Input for this task »
━━━━━━━━━━━━━━━━━━━━
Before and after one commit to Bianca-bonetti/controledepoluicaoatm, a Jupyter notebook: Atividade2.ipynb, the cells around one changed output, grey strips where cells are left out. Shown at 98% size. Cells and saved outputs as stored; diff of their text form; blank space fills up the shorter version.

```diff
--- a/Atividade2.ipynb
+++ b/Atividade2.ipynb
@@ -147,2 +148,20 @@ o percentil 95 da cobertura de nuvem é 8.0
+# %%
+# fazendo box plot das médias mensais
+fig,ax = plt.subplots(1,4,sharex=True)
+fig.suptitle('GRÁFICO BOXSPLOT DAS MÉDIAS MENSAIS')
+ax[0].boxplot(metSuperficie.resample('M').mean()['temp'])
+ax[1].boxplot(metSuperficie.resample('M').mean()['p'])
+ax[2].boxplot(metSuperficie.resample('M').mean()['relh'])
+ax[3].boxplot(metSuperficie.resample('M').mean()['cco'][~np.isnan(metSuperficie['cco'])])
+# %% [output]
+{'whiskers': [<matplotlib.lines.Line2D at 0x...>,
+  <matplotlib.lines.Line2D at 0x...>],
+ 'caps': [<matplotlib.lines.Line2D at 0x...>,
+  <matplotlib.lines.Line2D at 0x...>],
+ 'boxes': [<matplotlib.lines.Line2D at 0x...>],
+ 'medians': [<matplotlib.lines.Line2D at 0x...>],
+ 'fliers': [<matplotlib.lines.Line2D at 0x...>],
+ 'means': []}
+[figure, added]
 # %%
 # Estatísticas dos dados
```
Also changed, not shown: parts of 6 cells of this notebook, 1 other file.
━━━━━━━━━━━━━━━━━━━━
Exercise requirements » Set down the listing above in full, please, exactly as it appears.

Problem solution »
Before and after one commit to Bianca-bonetti/controledepoluicaoatm, a Jupyter notebook: Atividade2.ipynb, the cells around one changed output, grey strips where cells are left out. Shown at 98% size. Cells and saved outputs as stored; diff of their text form; blank space fills up the shorter version.

```diff
--- a/Atividade2.ipynb
+++ b/Atividade2.ipynb
@@ -147,2 +148,20 @@ o percentil 95 da cobertura de nuvem é 8.0
+# %%
+# fazendo box plot das médias mensais
+fig,ax = plt.subplots(1,4,sharex=True)
+fig.suptitle('GRÁFICO BOXSPLOT DAS MÉDIAS MENSAIS')
+ax[0].boxplot(metSuperficie.resample('M').mean()['temp'])
+ax[1].boxplot(metSuperficie.resample('M').mean()['p'])
+ax[2].boxplot(metSuperficie.resample('M').mean()['relh'])
+ax[3].boxplot(metSuperficie.resample('M').mean()['cco'][~np.isnan(metSuperficie['cco'])])
+# %% [output]
+{'whiskers': [<matplotlib.lines.Line2D at 0x...>,
+  <matplotlib.lines.Line2D at 0x...>],
+ 'caps': [<matplotlib.lines.Line2D at 0x...>,
+  <matplotlib.lines.Line2D at 0x...>],
+ 'boxes': [<matplotlib.lines.Line2D at 0x...>],
+ 'medians': [<matplotlib.lines.Line2D at 0x...>],
+ 'fliers': [<matplotlib.lines.Line2D at 0x...>],
+ 'means': []}
+[figure, added]
 # %%
 # Estatísticas dos dados
```
Also changed, not shown: parts of 6 cells of this notebook, 1 other file.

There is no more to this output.